● **Your task**
Return all the entries. Match them word for word.
:: Material provided ::
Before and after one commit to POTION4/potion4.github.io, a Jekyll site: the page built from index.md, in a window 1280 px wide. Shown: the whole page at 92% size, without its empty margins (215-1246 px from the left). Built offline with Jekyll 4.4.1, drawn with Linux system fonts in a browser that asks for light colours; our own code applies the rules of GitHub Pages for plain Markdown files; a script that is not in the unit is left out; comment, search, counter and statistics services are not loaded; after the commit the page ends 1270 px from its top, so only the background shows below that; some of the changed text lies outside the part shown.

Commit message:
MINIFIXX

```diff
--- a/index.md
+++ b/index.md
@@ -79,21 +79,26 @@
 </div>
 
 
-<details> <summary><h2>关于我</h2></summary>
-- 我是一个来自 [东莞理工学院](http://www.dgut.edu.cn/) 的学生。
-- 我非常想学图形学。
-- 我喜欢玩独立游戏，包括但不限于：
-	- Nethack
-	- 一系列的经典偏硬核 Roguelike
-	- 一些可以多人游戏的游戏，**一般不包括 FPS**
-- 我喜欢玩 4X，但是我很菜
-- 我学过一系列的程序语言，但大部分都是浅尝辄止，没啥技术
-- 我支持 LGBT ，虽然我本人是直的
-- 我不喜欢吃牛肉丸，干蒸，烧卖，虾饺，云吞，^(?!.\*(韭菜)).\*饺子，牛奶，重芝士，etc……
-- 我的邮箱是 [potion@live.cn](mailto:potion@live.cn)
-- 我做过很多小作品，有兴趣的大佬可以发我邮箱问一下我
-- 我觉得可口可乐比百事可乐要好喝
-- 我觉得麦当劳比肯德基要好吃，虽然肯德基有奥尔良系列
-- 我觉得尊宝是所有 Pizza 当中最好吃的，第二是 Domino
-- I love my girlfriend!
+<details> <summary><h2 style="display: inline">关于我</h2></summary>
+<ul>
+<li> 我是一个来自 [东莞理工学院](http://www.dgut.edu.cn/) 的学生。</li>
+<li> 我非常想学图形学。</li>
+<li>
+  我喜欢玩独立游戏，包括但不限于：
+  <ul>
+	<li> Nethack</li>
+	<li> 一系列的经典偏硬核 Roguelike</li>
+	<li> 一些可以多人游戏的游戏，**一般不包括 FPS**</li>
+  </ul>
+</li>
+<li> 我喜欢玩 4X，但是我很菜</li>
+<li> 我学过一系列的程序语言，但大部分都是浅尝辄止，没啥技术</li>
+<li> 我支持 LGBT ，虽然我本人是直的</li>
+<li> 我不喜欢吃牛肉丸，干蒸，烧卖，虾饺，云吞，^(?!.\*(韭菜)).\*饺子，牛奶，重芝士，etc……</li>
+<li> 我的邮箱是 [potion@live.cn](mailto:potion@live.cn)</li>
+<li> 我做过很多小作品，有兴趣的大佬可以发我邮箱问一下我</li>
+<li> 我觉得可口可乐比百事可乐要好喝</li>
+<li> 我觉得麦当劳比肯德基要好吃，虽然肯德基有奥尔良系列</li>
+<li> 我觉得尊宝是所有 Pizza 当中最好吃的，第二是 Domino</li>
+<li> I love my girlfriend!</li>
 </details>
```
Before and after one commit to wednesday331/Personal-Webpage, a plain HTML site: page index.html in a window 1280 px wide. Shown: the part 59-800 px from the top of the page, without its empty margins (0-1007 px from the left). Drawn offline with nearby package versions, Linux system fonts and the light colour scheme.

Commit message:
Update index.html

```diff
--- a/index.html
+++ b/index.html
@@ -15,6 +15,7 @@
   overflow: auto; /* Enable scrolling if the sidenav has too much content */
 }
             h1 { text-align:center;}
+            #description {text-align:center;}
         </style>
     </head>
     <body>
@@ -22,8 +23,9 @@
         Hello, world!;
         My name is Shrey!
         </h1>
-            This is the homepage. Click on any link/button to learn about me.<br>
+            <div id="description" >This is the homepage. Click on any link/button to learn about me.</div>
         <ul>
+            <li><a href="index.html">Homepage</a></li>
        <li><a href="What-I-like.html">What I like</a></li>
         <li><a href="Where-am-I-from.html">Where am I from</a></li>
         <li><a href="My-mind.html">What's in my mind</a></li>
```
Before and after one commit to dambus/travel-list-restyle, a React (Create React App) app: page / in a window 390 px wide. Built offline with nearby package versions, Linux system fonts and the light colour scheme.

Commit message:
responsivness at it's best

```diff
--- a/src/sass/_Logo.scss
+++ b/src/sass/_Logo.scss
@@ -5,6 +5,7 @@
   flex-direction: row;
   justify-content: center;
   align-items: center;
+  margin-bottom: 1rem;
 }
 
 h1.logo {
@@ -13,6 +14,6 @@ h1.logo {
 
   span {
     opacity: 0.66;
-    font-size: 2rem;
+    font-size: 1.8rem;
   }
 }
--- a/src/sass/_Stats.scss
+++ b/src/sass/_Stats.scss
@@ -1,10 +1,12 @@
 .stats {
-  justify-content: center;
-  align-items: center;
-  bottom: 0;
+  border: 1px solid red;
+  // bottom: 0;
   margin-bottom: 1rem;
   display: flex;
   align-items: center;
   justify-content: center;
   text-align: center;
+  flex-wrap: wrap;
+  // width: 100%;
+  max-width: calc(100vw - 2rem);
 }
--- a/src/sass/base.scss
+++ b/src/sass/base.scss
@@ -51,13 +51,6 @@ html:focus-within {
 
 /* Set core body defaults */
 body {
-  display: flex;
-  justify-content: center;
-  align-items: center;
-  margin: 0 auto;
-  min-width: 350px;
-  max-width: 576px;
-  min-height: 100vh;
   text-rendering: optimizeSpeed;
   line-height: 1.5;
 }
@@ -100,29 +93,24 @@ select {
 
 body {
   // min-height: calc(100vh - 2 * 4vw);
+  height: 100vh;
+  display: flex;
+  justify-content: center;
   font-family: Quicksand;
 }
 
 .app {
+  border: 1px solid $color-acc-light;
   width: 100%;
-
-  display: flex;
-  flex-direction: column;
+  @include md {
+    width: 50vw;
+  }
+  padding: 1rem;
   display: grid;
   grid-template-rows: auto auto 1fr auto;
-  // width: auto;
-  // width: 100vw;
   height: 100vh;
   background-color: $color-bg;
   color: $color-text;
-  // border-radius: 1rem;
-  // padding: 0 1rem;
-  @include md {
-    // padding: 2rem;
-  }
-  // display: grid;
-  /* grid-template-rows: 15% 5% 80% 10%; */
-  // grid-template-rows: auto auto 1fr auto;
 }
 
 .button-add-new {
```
:::
● **Answer to this task**
Before and after one commit to POTION4/potion4.github.io, a Jekyll site: the page built from index.md, in a window 1280 px wide. Shown: the whole page at 92% size, without its empty margins (215-1246 px from the left). Built offline with Jekyll 4.4.1, drawn with Linux system fonts in a browser that asks for light colours; our own code applies the rules of GitHub Pages for plain Markdown files; a script that is not in the unit is left out; comment, search, counter and statistics services are not loaded; after the commit the page ends 1270 px from its top, so only the background shows below that; some of the changed text lies outside the part shown.

Commit message:
MINIFIXX

```diff
--- a/index.md
+++ b/index.md
@@ -79,21 +79,26 @@
 </div>
 
 
-<details> <summary><h2>关于我</h2></summary>
-- 我是一个来自 [东莞理工学院](http://www.dgut.edu.cn/) 的学生。
-- 我非常想学图形学。
-- 我喜欢玩独立游戏，包括但不限于：
-	- Nethack
-	- 一系列的经典偏硬核 Roguelike
-	- 一些可以多人游戏的游戏，**一般不包括 FPS**
-- 我喜欢玩 4X，但是我很菜
-- 我学过一系列的程序语言，但大部分都是浅尝辄止，没啥技术
-- 我支持 LGBT ，虽然我本人是直的
-- 我不喜欢吃牛肉丸，干蒸，烧卖，虾饺，云吞，^(?!.\*(韭菜)).\*饺子，牛奶，重芝士，etc……
-- 我的邮箱是 [potion@live.cn](mailto:potion@live.cn)
-- 我做过很多小作品，有兴趣的大佬可以发我邮箱问一下我
-- 我觉得可口可乐比百事可乐要好喝
-- 我觉得麦当劳比肯德基要好吃，虽然肯德基有奥尔良系列
-- 我觉得尊宝是所有 Pizza 当中最好吃的，第二是 Domino
-- I love my girlfriend!
+<details> <summary><h2 style="display: inline">关于我</h2></summary>
+<ul>
+<li> 我是一个来自 [东莞理工学院](http://www.dgut.edu.cn/) 的学生。</li>
+<li> 我非常想学图形学。</li>
+<li>
+  我喜欢玩独立游戏，包括但不限于：
+  <ul>
+	<li> Nethack</li>
+	<li> 一系列的经典偏硬核 Roguelike</li>
+	<li> 一些可以多人游戏的游戏，**一般不包括 FPS**</li>
+  </ul>
+</li>
+<li> 我喜欢玩 4X，但是我很菜</li>
+<li> 我学过一系列的程序语言，但大部分都是浅尝辄止，没啥技术</li>
+<li> 我支持 LGBT ，虽然我本人是直的</li>
+<li> 我不喜欢吃牛肉丸，干蒸，烧卖，虾饺，云吞，^(?!.\*(韭菜)).\*饺子，牛奶，重芝士，etc……</li>
+<li> 我的邮箱是 [potion@live.cn](mailto:potion@live.cn)</li>
+<li> 我做过很多小作品，有兴趣的大佬可以发我邮箱问一下我</li>
+<li> 我觉得可口可乐比百事可乐要好喝</li>
+<li> 我觉得麦当劳比肯德基要好吃，虽然肯德基有奥尔良系列</li>
+<li> 我觉得尊宝是所有 Pizza 当中最好吃的，第二是 Domino</li>
+<li> I love my girlfriend!</li>
 </details>
```
Before and after one commit to wednesday331/Personal-Webpage, a plain HTML site: page index.html in a window 1280 px wide. Shown: the part 59-800 px from the top of the page, without its empty margins (0-1007 px from the left). Drawn offline with nearby package versions, Linux system fonts and the light colour scheme.

Commit message:
Update index.html

```diff
--- a/index.html
+++ b/index.html
@@ -15,6 +15,7 @@
   overflow: auto; /* Enable scrolling if the sidenav has too much content */
 }
             h1 { text-align:center;}
+            #description {text-align:center;}
         </style>
     </head>
     <body>
@@ -22,8 +23,9 @@
         Hello, world!;
         My name is Shrey!
         </h1>
-            This is the homepage. Click on any link/button to learn about me.<br>
+            <div id="description" >This is the homepage. Click on any link/button to learn about me.</div>
         <ul>
+            <li><a href="index.html">Homepage</a></li>
        <li><a href="What-I-like.html">What I like</a></li>
         <li><a href="Where-am-I-from.html">Where am I from</a></li>
         <li><a href="My-mind.html">What's in my mind</a></li>
```
Before and after one commit to dambus/travel-list-restyle, a React (Create React App) app: page / in a window 390 px wide. Built offline with nearby package versions, Linux system fonts and the light colour scheme.

Commit message:
responsivness at it's best

```diff
--- a/src/sass/_Logo.scss
+++ b/src/sass/_Logo.scss
@@ -5,6 +5,7 @@
   flex-direction: row;
   justify-content: center;
   align-items: center;
+  margin-bottom: 1rem;
 }
 
 h1.logo {
@@ -13,6 +14,6 @@ h1.logo {
 
   span {
     opacity: 0.66;
-    font-size: 2rem;
+    font-size: 1.8rem;
   }
 }
--- a/src/sass/_Stats.scss
+++ b/src/sass/_Stats.scss
@@ -1,10 +1,12 @@
 .stats {
-  justify-content: center;
-  align-items: center;
-  bottom: 0;
+  border: 1px solid red;
+  // bottom: 0;
   margin-bottom: 1rem;
   display: flex;
   align-items: center;
   justify-content: center;
   text-align: center;
+  flex-wrap: wrap;
+  // width: 100%;
+  max-width: calc(100vw - 2rem);
 }
--- a/src/sass/base.scss
+++ b/src/sass/base.scss
@@ -51,13 +51,6 @@ html:focus-within {
 
 /* Set core body defaults */
 body {
-  display: flex;
-  justify-content: center;
-  align-items: center;
-  margin: 0 auto;
-  min-width: 350px;
-  max-width: 576px;
-  min-height: 100vh;
   text-rendering: optimizeSpeed;
   line-height: 1.5;
 }
@@ -100,29 +93,24 @@ select {
 
 body {
   // min-height: calc(100vh - 2 * 4vw);
+  height: 100vh;
+  display: flex;
+  justify-content: center;
   font-family: Quicksand;
 }
 
 .app {
+  border: 1px solid $color-acc-light;
   width: 100%;
-
-  display: flex;
-  flex-direction: column;
+  @include md {
+    width: 50vw;
+  }
+  padding: 1rem;
   display: grid;
   grid-template-rows: auto auto 1fr auto;
-  // width: auto;
-  // width: 100vw;
   height: 100vh;
   background-color: $color-bg;
   color: $color-text;
-  // border-radius: 1rem;
-  // padding: 0 1rem;
-  @include md {
-    // padding: 2rem;
-  }
-  // display: grid;
-  /* grid-template-rows: 15% 5% 80% 10%; */
-  // grid-template-rows: auto auto 1fr auto;
 }
 
 .button-add-new {
```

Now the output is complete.